Structured diff data
▬▬▬▬▬▬▬▬▬▬
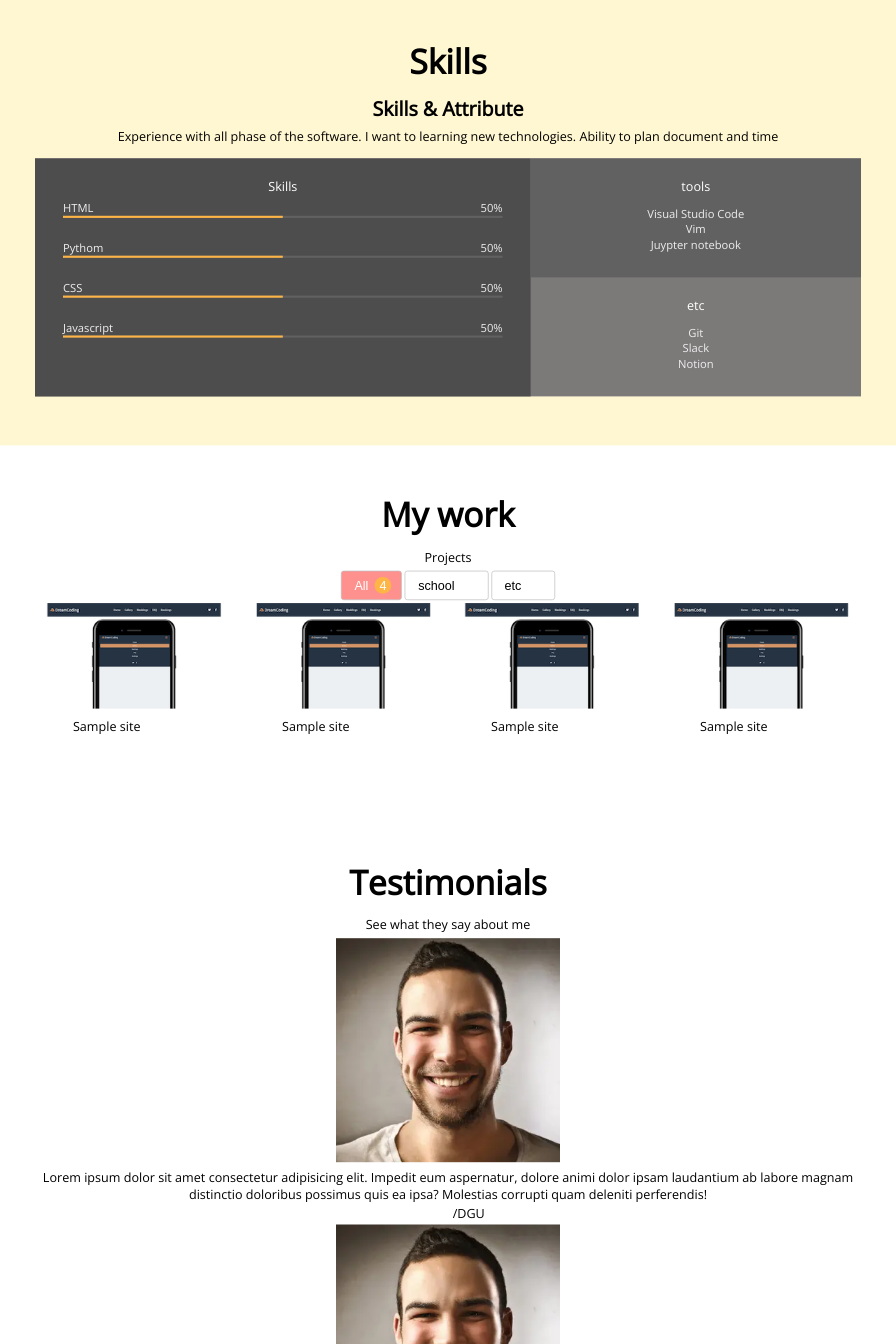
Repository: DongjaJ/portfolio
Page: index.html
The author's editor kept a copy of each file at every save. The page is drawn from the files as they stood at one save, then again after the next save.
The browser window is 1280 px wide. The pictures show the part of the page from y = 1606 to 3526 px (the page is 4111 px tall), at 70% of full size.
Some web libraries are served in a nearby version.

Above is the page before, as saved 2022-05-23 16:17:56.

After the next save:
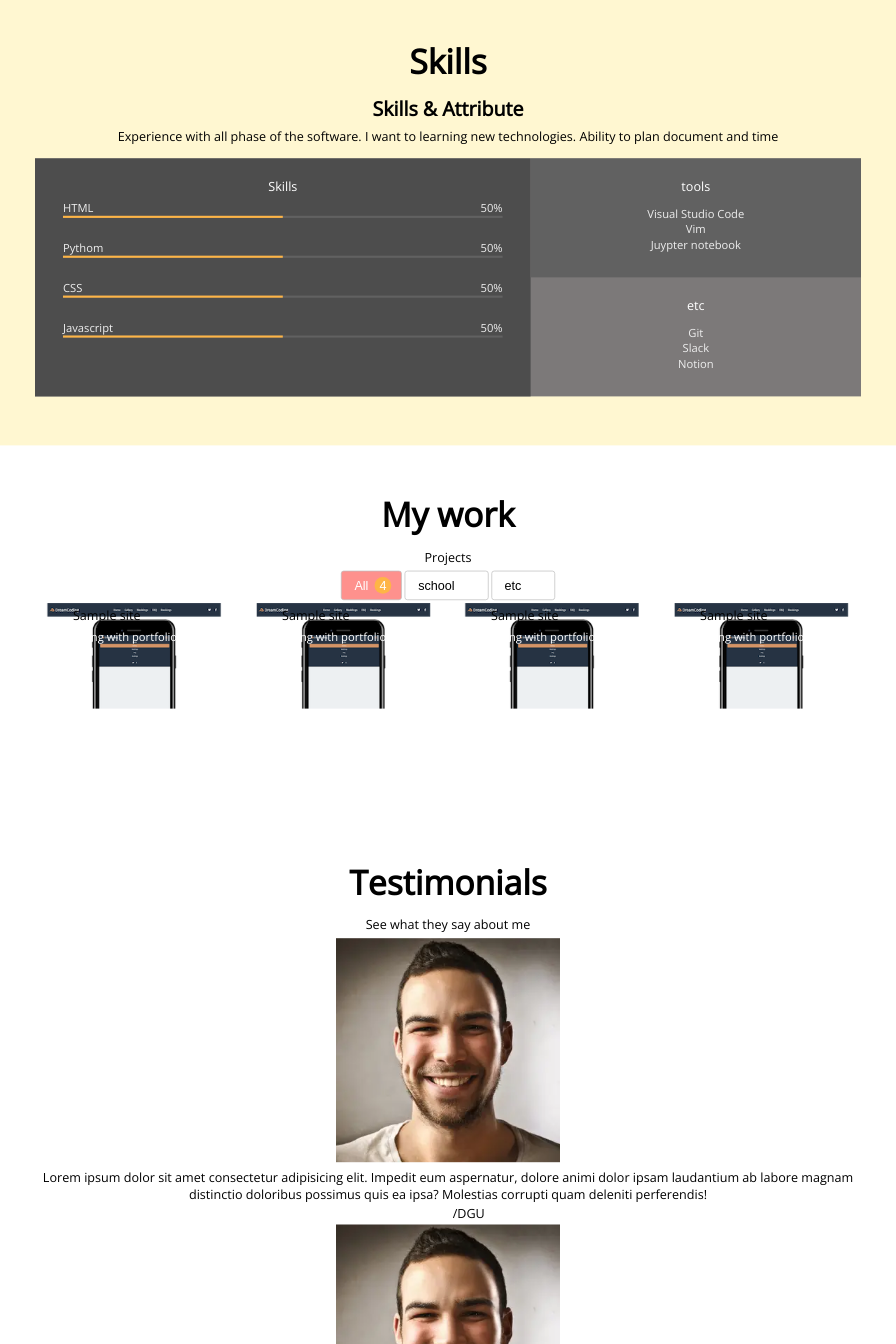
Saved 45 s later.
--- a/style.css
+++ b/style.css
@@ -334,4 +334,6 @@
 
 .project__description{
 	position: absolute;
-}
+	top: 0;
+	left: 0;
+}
▬▬▬▬▬▬▬▬▬▬
» **Work order**:
Gather all lines of the records that include the word "next".

» **Solved exercise**:
The author's editor kept a copy of each file at every save. The page is drawn from the files as they stood at one save, then again after the next save.
After the next save:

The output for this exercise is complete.